Front-end code edit data:

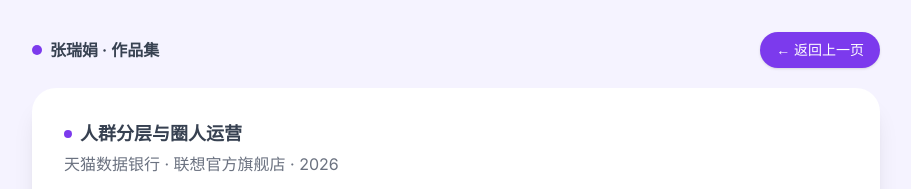
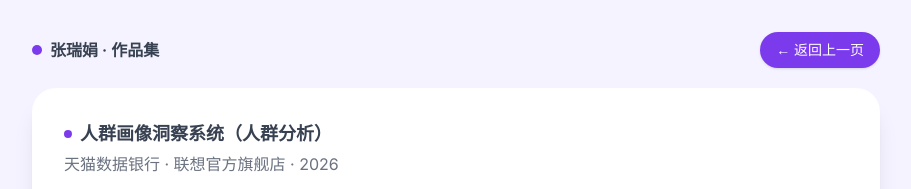
Before and after one commit to 1786632695zrj/jianli, a plain HTML site: page circle.html in a window 1280 px wide. Shown: the top 189 px of the page, without its empty margins (184-1095 px from the left). Drawn offline with nearby package versions, Linux system fonts and the light colour scheme.

Commit message:
circle.html 标题/description/页内标题'人群分层与圈人运营'统一更名为'人群画像洞察系统（人群分析）'，与 ai.html 卡片命名保持一致

```diff
--- a/circle.html
+++ b/circle.html
@@ -3,8 +3,8 @@
 <head>
   <meta charset="UTF-8" />
   <meta name="viewport" content="width=device-width, initial-scale=1.0" />
-  <title>人群分层与圈人运营 · 张瑞娟作品</title>
-  <meta name="description" content="张瑞娟作品：天猫数据银行人群分层与圈人运营自动化控制台。" />
+  <title>人群画像洞察系统（人群分析） · 张瑞娟作品</title>
+  <meta name="description" content="张瑞娟作品：天猫数据银行人群画像洞察系统（人群分析）自动化控制台。" />
   <script src="https://cdn.tailwindcss.com"></script>
   <script>
     tailwind.config = {
@@ -32,7 +32,7 @@
     <div class="bg-white rounded-3xl shadow-xl p-6 md:p-8">
       <div class="flex items-center gap-2 mb-1">
         <span class="w-2 h-2 rounded-full bg-violet"></span>
-        <span class="text-lg font-semibold text-gray-700">人群分层与圈人运营</span>
+        <span class="text-lg font-semibold text-gray-700">人群画像洞察系统（人群分析）</span>
       </div>
       <p class="text-gray-500 mb-4">天猫数据银行 · 联想官方旗舰店 · 2026</p>
       <video controls class="rounded-2xl border border-gray-100 w-full mb-6">
```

» Work to be completed:
Locate the word "full" in the entries, and copy every line where it is found.

» Response:
         <span class="w-2 h-2 rounded-full bg-violet"></span>
       <video controls class="rounded-2xl border border-gray-100 w-full mb-6">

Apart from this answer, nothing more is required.